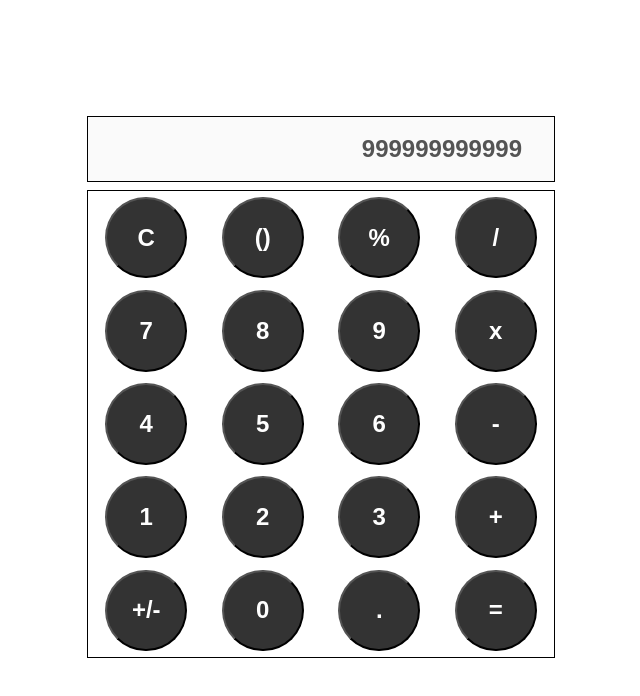
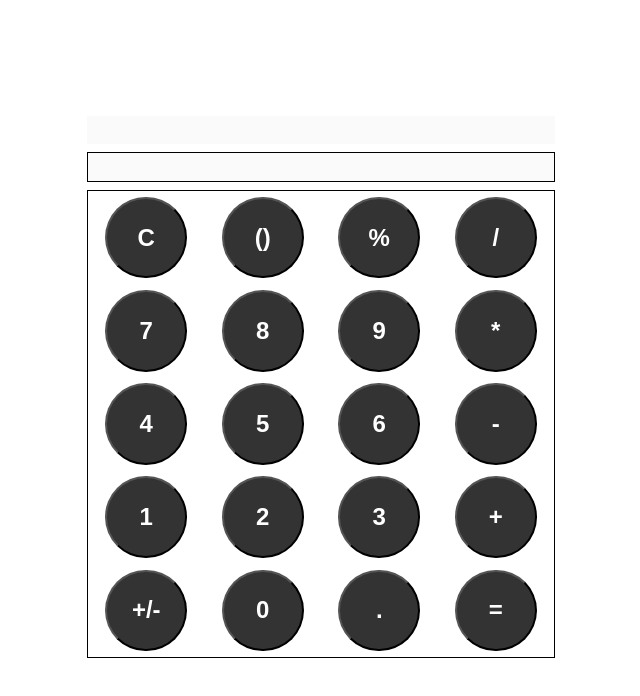
Before and after one commit to AJAdrianos/Calculator, a plain HTML site: page index.html in a window 1280 px wide. Shown: the whole page, without its empty margins (319-959 px from the left). Drawn offline with Linux system fonts and the light colour scheme.

Commit message:
Added new textbox to show the current expression that will be evaluated

```diff
--- a/index.html
+++ b/index.html
@@ -8,74 +8,75 @@
 </head>
 <body>
     <div class="grid">
-        <div id="output-holder">
-            <input type="text" value="999999999999" disabled>
+        <div class="output-holder">
+            <input id="expression-output" type="text"  disabled>
+            <input id="evaluation-output" type="text"  disabled>
         </div>
         <div class="center">
             <form action="" class="calculator" style="border: 1px solid black;">
                 <div class="circle-container">
-                    <input type="button" value="C" class="circle" onclick="addValueToExpression(value)">
+                    <input type="button" value="C" class="circle" onclick="clearExpressionAndOutput()">
                 </div>
                 <div class="circle-container">
-                    <input type="button" value="()" class="circle">
+                    <input type="button" value="()" class="circle" onclick="addBracket()">
                 </div>
                 <div class="circle-container">
-                    <input type="button" value="%" class="circle">
+                    <input type="button" value="%" class="circle" onclick="addValueToExpression(value)">
                 </div>
                 <div class="circle-container">
-                    <input type="button" value="/" class="circle">
+                    <input type="button" value="/" class="circle" onclick="addValueToExpression(value)">
                 </div>
 
                 <div class="circle-container">
-                    <input type="button" value="7" class="circle">
+                    <input type="button" value="7" class="circle" onclick="addValueToExpression(value)">
                 </div>
                 <div class="circle-container">
-                    <input type="button" value="8" class="circle">
+                    <input type="button" value="8" class="circle" onclick="addValueToExpression(value)">
                 </div>
                 <div class="circle-container">
-                    <input type="button" value="9" class="circle">
+                    <input type="button" value="9" class="circle" onclick="addValueToExpression(value)">
                 </div>
                 <div class="circle-container">
-                    <input type="button" value="x" class="circle">
+                    <input type="button" value="*" class="circle" onclick="addValueToExpression(value)">
                 </div>
 
                 <div class="circle-container">
-                    <input type="button" value="4" class="circle">
+                    <input type="button" value="4" class="circle" onclick="addValueToExpression(value)">
                 </div>
                 <div class="circle-container">
-                    <input type="button" value="5" class="circle">
+                    <input type="button" value="5" class="circle" onclick="addValueToExpression(value)">
                 </div>
                 <div class="circle-container">
-                    <input type="button" value="6" class="circle">
+                    <input type="button" value="6" class="circle" onclick="addValueToExpression(value)">
                 </div>
                 <div class="circle-container">
-                    <input type="button" value="-" class="circle">
+                    <input type="button" value="-" class="circle" onclick="addValueToExpression(value)">
                 </div>
 
                 <div class="circle-container">
-                    <input type="button" value="1" class="circle">
+                    <input type="button" value="1" class="circle" onclick="addValueToExpression(value)">
                 </div>
                 <div class="circle-container">
-                    <input type="button" value="2" class="circle">
+                    <input type="button" value="2" class="circle" onclick="addValueToExpression(value)">
                 </div>
                 <div class="circle-container">
-                    <input type="button" value="3" class="circle">
+                    <input type="button" value="3" class="circle" onclick="addValueToExpression(value)">
                 </div>
                 <div class="circle-container">
-                    <input type="button" value="+" class="circle">
+                    <input type="button" value="+" class="circle" onclick="addValueToExpression(value)">
                 </div>
 
                 <div class="circle-container">
                     <input type="button" value="+/-" class="circle">
                 </div>
                 <div class="circle-container">
-                    <input type="button" value="0" class="circle">
+                    <input type="button" value="0" class="circle" onclick="addValueToExpression(value)">
                 </div>
                 <div class="circle-container">
-                    <input type="button" value="." class="circle">
+                    <input type="button" value="." class="circle" onclick="addValueToExpression(value)">
                 </div>
                <div class="circle-container">
-                    <input type="submit" value="=" class="circle">
+                    <input type="button" value="=" class="circle" onclick="evaluateExpression()">
                </div>
             </form>
         </div>
--- a/styles.css
+++ b/styles.css
@@ -32,22 +32,32 @@ body {
     padding: 1rem;
 }
 
-#output-holder {
+.output-holder {
     padding: 1rem;
     display: flex;
+    flex-direction: column;
+
     grid-row: 1 / 2;
     grid-column: 2 / 3;
     min-height: 4rem;
 }
 
-#output-holder > input[type="text"] {
+.output-holder > input[type="text"] {
     font-weight: bold;
     font-size: 1.5rem;
     text-align: right;
     border: 1px solid black;
-    flex-grow: 1;
-    padding: 2rem;
+    margin-bottom: .5rem;
 }
+
+.output-holder > input[type="text"]:nth-child(1) {
+    font-weight: bold;
+    font-size: 1.5rem;
+    text-align: right;
+    border: none;
+    margin-bottom: .5rem;
+}
+
 
 .calculator {
     display: grid;
```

Exercise aim: Repeat the entries faithfully. Any picture gets left out.

Expected answer:
Before and after one commit to AJAdrianos/Calculator, a plain HTML site: page index.html in a window 1280 px wide. Shown: the whole page, without its empty margins (319-959 px from the left). Drawn offline with Linux system fonts and the light colour scheme.

Commit message:
Added new textbox to show the current expression that will be evaluated

```diff
--- a/index.html
+++ b/index.html
@@ -8,74 +8,75 @@
 </head>
 <body>
     <div class="grid">
-        <div id="output-holder">
-            <input type="text" value="999999999999" disabled>
+        <div class="output-holder">
+            <input id="expression-output" type="text"  disabled>
+            <input id="evaluation-output" type="text"  disabled>
         </div>
         <div class="center">
             <form action="" class="calculator" style="border: 1px solid black;">
                 <div class="circle-container">
-                    <input type="button" value="C" class="circle" onclick="addValueToExpression(value)">
+                    <input type="button" value="C" class="circle" onclick="clearExpressionAndOutput()">
                 </div>
                 <div class="circle-container">
-                    <input type="button" value="()" class="circle">
+                    <input type="button" value="()" class="circle" onclick="addBracket()">
                 </div>
                 <div class="circle-container">
-                    <input type="button" value="%" class="circle">
+                    <input type="button" value="%" class="circle" onclick="addValueToExpression(value)">
                 </div>
                 <div class="circle-container">
-                    <input type="button" value="/" class="circle">
+                    <input type="button" value="/" class="circle" onclick="addValueToExpression(value)">
                 </div>
 
                 <div class="circle-container">
-                    <input type="button" value="7" class="circle">
+                    <input type="button" value="7" class="circle" onclick="addValueToExpression(value)">
                 </div>
                 <div class="circle-container">
-                    <input type="button" value="8" class="circle">
+                    <input type="button" value="8" class="circle" onclick="addValueToExpression(value)">
                 </div>
                 <div class="circle-container">
-                    <input type="button" value="9" class="circle">
+                    <input type="button" value="9" class="circle" onclick="addValueToExpression(value)">
                 </div>
                 <div class="circle-container">
-                    <input type="button" value="x" class="circle">
+                    <input type="button" value="*" class="circle" onclick="addValueToExpression(value)">
                 </div>
 
                 <div class="circle-container">
-                    <input type="button" value="4" class="circle">
+                    <input type="button" value="4" class="circle" onclick="addValueToExpression(value)">
                 </div>
                 <div class="circle-container">
-                    <input type="button" value="5" class="circle">
+                    <input type="button" value="5" class="circle" onclick="addValueToExpression(value)">
                 </div>
                 <div class="circle-container">
-                    <input type="button" value="6" class="circle">
+                    <input type="button" value="6" class="circle" onclick="addValueToExpression(value)">
                 </div>
                 <div class="circle-container">
-                    <input type="button" value="-" class="circle">
+                    <input type="button" value="-" class="circle" onclick="addValueToExpression(value)">
                 </div>
 
                 <div class="circle-container">
-                    <input type="button" value="1" class="circle">
+                    <input type="button" value="1" class="circle" onclick="addValueToExpression(value)">
                 </div>
                 <div class="circle-container">
-                    <input type="button" value="2" class="circle">
+                    <input type="button" value="2" class="circle" onclick="addValueToExpression(value)">
                 </div>
                 <div class="circle-container">
-                    <input type="button" value="3" class="circle">
+                    <input type="button" value="3" class="circle" onclick="addValueToExpression(value)">
                 </div>
                 <div class="circle-container">
-                    <input type="button" value="+" class="circle">
+                    <input type="button" value="+" class="circle" onclick="addValueToExpression(value)">
                 </div>
 
                 <div class="circle-container">
                     <input type="button" value="+/-" class="circle">
                 </div>
                 <div class="circle-container">
-                    <input type="button" value="0" class="circle">
+                    <input type="button" value="0" class="circle" onclick="addValueToExpression(value)">
                 </div>
                 <div class="circle-container">
-                    <input type="button" value="." class="circle">
+                    <input type="button" value="." class="circle" onclick="addValueToExpression(value)">
                 </div>
                <div class="circle-container">
-                    <input type="submit" value="=" class="circle">
+                    <input type="button" value="=" class="circle" onclick="evaluateExpression()">
                </div>
             </form>
         </div>
--- a/styles.css
+++ b/styles.css
@@ -32,22 +32,32 @@ body {
     padding: 1rem;
 }
 
-#output-holder {
+.output-holder {
     padding: 1rem;
     display: flex;
+    flex-direction: column;
+
     grid-row: 1 / 2;
     grid-column: 2 / 3;
     min-height: 4rem;
 }
 
-#output-holder > input[type="text"] {
+.output-holder > input[type="text"] {
     font-weight: bold;
     font-size: 1.5rem;
     text-align: right;
     border: 1px solid black;
-    flex-grow: 1;
-    padding: 2rem;
+    margin-bottom: .5rem;
 }
+
+.output-holder > input[type="text"]:nth-child(1) {
+    font-weight: bold;
+    font-size: 1.5rem;
+    text-align: right;
+    border: none;
+    margin-bottom: .5rem;
+}
+
 
 .calculator {
     display: grid;
```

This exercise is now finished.